International Monetary Fund. Western Hemisphere Dept.
This Selected Issues paper looks at revenue mobilization efforts in Honduras. The country has made considerable progress over the last years, helping to stabilize its fiscal position. Although tax revenue collection ratios in Honduras are high, the statutory rates are aligned with regional peers. A formal benchmarking exercise supports the evidence pointing to Honduras’s relatively good collection performance. The authorities’ future revenue mobilization strategy should prioritize reforms aiming at increasing efficiency and compliance. The cost-benefit assessment of existing tax exemptions in terms of their policy objectives may offer guiding principles to prioritize reforms going forward. Compared to peers, statutory tax rates are similar and tax collection ratios are generally higher—a benchmarking exercise suggests that the current revenue envelope is close to its frontier. Going forward, there is a need to sustain revenue mobilization efforts, which will be instrumental to maintaining a sound fiscal position, reducing the infrastructure gap, and increasing social spending. Rationalizing large tax expenditures could contribute to these efforts.
International Monetary Fund. Western Hemisphere Dept.
This paper discusses Honduras’s 2019 Article IV Consultation and Request for a Stand-By Arrangement and an Arrangement Under the Standby Credit Facility. Supported by a Fund program that expired in December 2017, Honduras has reduced macroeconomic imbalances, institutionalized fiscal prudence, and laid the groundwork for a modern monetary policy framework. The authorities are committed to maintain prudent policies and to build on previous achievements to make progress in solving long-standing issues. The authorities’ economic program aims at maintaining macroeconomic stability, while enacting economic and institutional reforms to foster inclusive growth. Honduras needs to foster inclusive growth through reforms and better governance. Policy priorities include: reforms to increase the quality of fiscal policy, sustaining revenue mobilization efforts, protecting investment and social spending, and securing financial sustainability of the public electricity company; and reforms to enhance transparency and governance in the budget.

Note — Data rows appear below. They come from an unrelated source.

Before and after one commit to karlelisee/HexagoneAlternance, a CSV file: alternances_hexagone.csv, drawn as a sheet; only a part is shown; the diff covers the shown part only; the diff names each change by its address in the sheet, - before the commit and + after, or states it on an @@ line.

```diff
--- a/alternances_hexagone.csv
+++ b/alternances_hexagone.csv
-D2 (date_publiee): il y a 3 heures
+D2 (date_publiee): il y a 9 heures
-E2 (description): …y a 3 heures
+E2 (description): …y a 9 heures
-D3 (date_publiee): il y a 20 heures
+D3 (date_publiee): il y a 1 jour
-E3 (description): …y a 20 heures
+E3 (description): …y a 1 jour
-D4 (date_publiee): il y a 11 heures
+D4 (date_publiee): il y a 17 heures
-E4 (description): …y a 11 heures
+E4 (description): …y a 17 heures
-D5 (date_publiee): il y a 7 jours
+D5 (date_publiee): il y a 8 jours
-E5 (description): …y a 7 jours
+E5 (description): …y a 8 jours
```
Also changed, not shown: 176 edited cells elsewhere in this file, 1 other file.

International Monetary Fund. Western Hemisphere Dept.
This 2019 Article IV Consultation discusses that structural reforms, strengthened policy frameworks and the ongoing smooth political transition have laid the foundations for sustained growth in El Salvador. The discussions focused on policies that build on these achievements and address fiscal vulnerabilities, boost long-term growth, and strengthen the governance, anticorruption and Anti-Money Laundering and Combating the Financing of Terrorism frameworks. Continued US dollar appreciation led to a significant decline in inflation and widening of the current account deficit. The authorities agreed that debt would continue to drift upward in the absence of measures, and that weaker-than-expected global growth could have a negative impact on the domestic economy. The authorities emphasized their commitment to guarantee a smooth political transition by sharing information with the new administration and by inviting the Audit Office to oversee the handover process. It is recommended to improve the governance and anticorruption frameworks by increasing the fiscal transparency of the 2020 budget laws, strengthening audit and spending controls, and promptly implementing electronic invoicing.